▶ [What the task requires] Among the records below, find the lines that contain "sheet" and copy each of them.

--- Records to process Enclosed Below ---

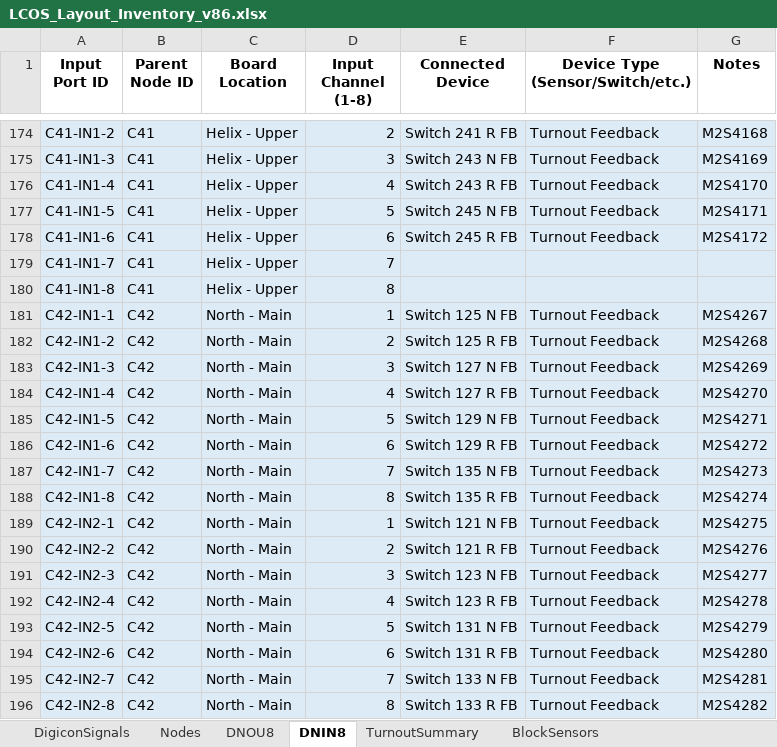
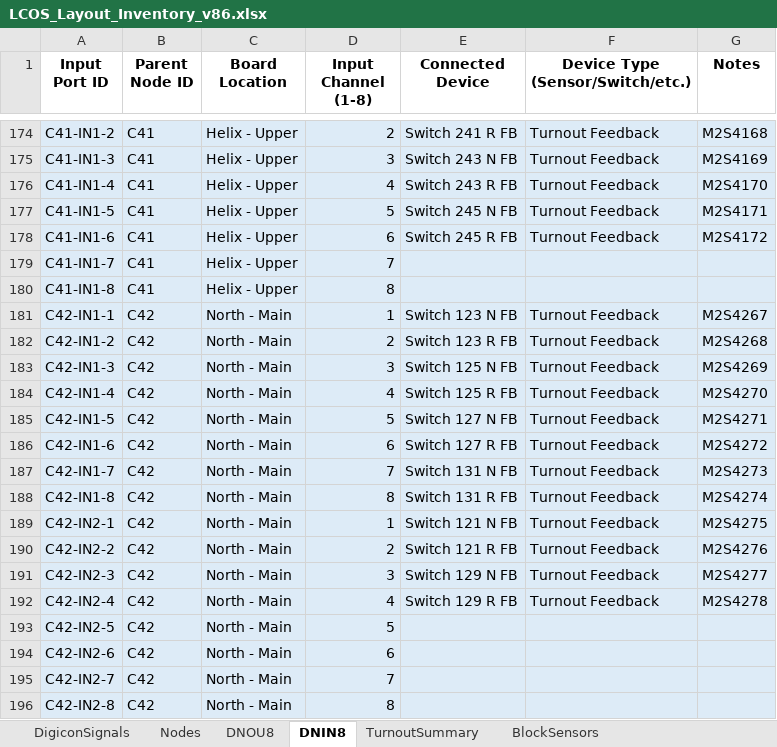
Before and after one commit to lnevo/hart, an Excel workbook: docs/wiring/LCOS_Layout_Inventory_v86.xlsx, sheet DNIN8, drawn as a sheet; only a part is shown, gaps mark what is left out; values as stored, in another font and other column widths than the file's, no borders; the diff names each change by its address in the sheet, - before the commit and + after, or states it on an @@ line.

```diff
--- a/docs/wiring/LCOS_Layout_Inventory_v86.xlsx (sheet DNIN8)
+++ b/docs/wiring/LCOS_Layout_Inventory_v86.xlsx (sheet DNIN8)
-E181 (Connected Device): Switch 125 N FB
+E181 (Connected Device): Switch 123 N FB
-E182 (Connected Device): Switch 125 R FB
+E182 (Connected Device): Switch 123 R FB
-E183 (Connected Device): Switch 127 N FB
+E183 (Connected Device): Switch 125 N FB
-E184 (Connected Device): Switch 127 R FB
+E184 (Connected Device): Switch 125 R FB
-E185 (Connected Device): Switch 129 N FB
+E185 (Connected Device): Switch 127 N FB
-E186 (Connected Device): Switch 129 R FB
+E186 (Connected Device): Switch 127 R FB
-E187 (Connected Device): Switch 135 N FB
+E187 (Connected Device): Switch 131 N FB
-E188 (Connected Device): Switch 135 R FB
+E188 (Connected Device): Switch 131 R FB
-E191 (Connected Device): Switch 123 N FB
+E191 (Connected Device): Switch 129 N FB
-E192 (Connected Device): Switch 123 R FB
+E192 (Connected Device): Switch 129 R FB
-E193 (Connected Device): Switch 131 N FB
+E193 (Connected Device): (empty)
-F193:F196 (Device Type (Sensor/Switch/etc.)): Turnout Feedback
+F193:F196 (Device Type (Sensor/Switch/etc.)): (empty)
-G193 (Notes): M2S4279
+G193 (Notes): (empty)
-E194 (Connected Device): Switch 131 R FB
+E194 (Connected Device): (empty)
-G194 (Notes): M2S4280
+G194 (Notes): (empty)
-E195 (Connected Device): Switch 133 N FB
+E195 (Connected Device): (empty)
-G195 (Notes): M2S4281
+G195 (Notes): (empty)
-E196 (Connected Device): Switch 133 R FB
+E196 (Connected Device): (empty)
-G196 (Notes): M2S4282
+G196 (Notes): (empty)
```
Also changed, not shown: sheet DNOU8, sheet TurnoutSummary, sheet Nodes, sheet BlockSensors, 58 other files.
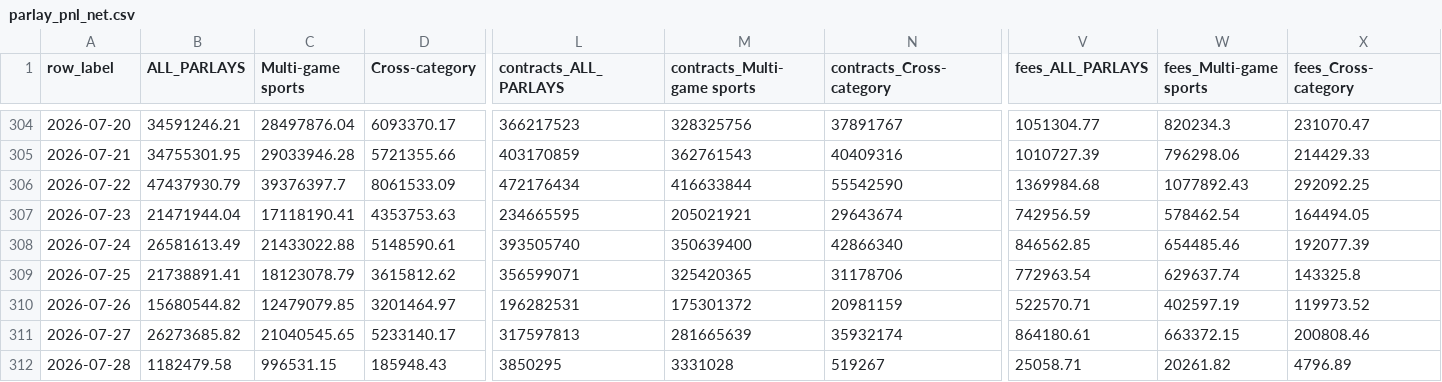
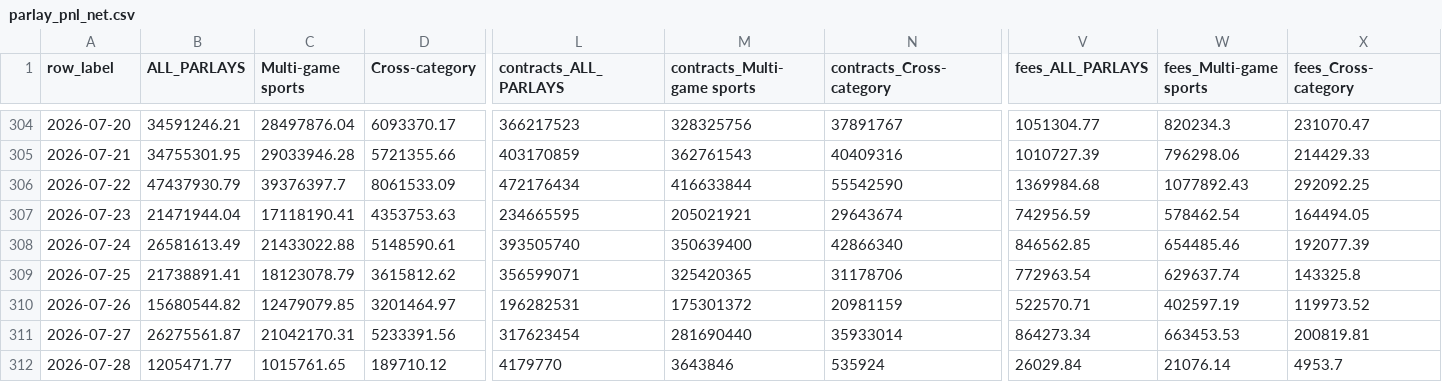
Before and after one commit to Doboyle95/kalshi-dashboard, a CSV file: src/data/parlay_pnl_net.csv, drawn as a sheet; only a part is shown, gaps mark what is left out; the diff covers the shown part only; the diff names each change by its address in the sheet, - before the commit and + after, or states it on an @@ line.

Commit message:
data: 2026-07-28 09:30 ET - 253,793,185 contracts

```diff
--- a/src/data/parlay_pnl_net.csv
+++ b/src/data/parlay_pnl_net.csv
-B311 (ALL_PARLAYS): 26273685.82
+B311 (ALL_PARLAYS): 26275561.87
-C311 (Multi-game sports): 21040545.65
+C311 (Multi-game sports): 21042170.31
-D311 (Cross-category): 5233140.17
+D311 (Cross-category): 5233391.56
-L311 (contracts_ALL_PARLAYS): 317597813
+L311 (contracts_ALL_PARLAYS): 317623454
-M311 (contracts_Multi-game sports): 281665639
+M311 (contracts_Multi-game sports): 281690440
-N311 (contracts_Cross-category): 35932174
+N311 (contracts_Cross-category): 35933014
-V311 (fees_ALL_PARLAYS): 864180.61
+V311 (fees_ALL_PARLAYS): 864273.34
-W311 (fees_Multi-game sports): 663372.15
+W311 (fees_Multi-game sports): 663453.53
-X311 (fees_Cross-category): 200808.46
+X311 (fees_Cross-category): 200819.81
-B312 (ALL_PARLAYS): 1182479.58
+B312 (ALL_PARLAYS): 1205471.77
-C312 (Multi-game sports): 996531.15
+C312 (Multi-game sports): 1015761.65
-D312 (Cross-category): 185948.43
+D312 (Cross-category): 189710.12
-L312 (contracts_ALL_PARLAYS): 3850295
+L312 (contracts_ALL_PARLAYS): 4179770
-M312 (contracts_Multi-game sports): 3331028
+M312 (contracts_Multi-game sports): 3643846
-N312 (contracts_Cross-category): 519267
+N312 (contracts_Cross-category): 535924
-V312 (fees_ALL_PARLAYS): 25058.71
+V312 (fees_ALL_PARLAYS): 26029.84
-W312 (fees_Multi-game sports): 20261.82
+W312 (fees_Multi-game sports): 21076.14
-X312 (fees_Cross-category): 4796.89
+X312 (fees_Cross-category): 4953.7
```
Also changed, not shown: 23 edited cells elsewhere in this file, src/data/daily_overall.csv, src/data/daily_sports_vs_nonsports.csv, 6 other files.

--- End of Enclosed Records to process ---

▶ [Final answer]
Before and after one commit to lnevo/hart, an Excel workbook: docs/wiring/LCOS_Layout_Inventory_v86.xlsx, sheet DNIN8, drawn as a sheet; only a part is shown, gaps mark what is left out; values as stored, in another font and other column widths than the file's, no borders; the diff names each change by its address in the sheet, - before the commit and + after, or states it on an @@ line.
--- a/docs/wiring/LCOS_Layout_Inventory_v86.xlsx (sheet DNIN8)
+++ b/docs/wiring/LCOS_Layout_Inventory_v86.xlsx (sheet DNIN8)
Also changed, not shown: sheet DNOU8, sheet TurnoutSummary, sheet Nodes, sheet BlockSensors, 58 other files.
Before and after one commit to Doboyle95/kalshi-dashboard, a CSV file: src/data/parlay_pnl_net.csv, drawn as a sheet; only a part is shown, gaps mark what is left out; the diff covers the shown part only; the diff names each change by its address in the sheet, - before the commit and + after, or states it on an @@ line.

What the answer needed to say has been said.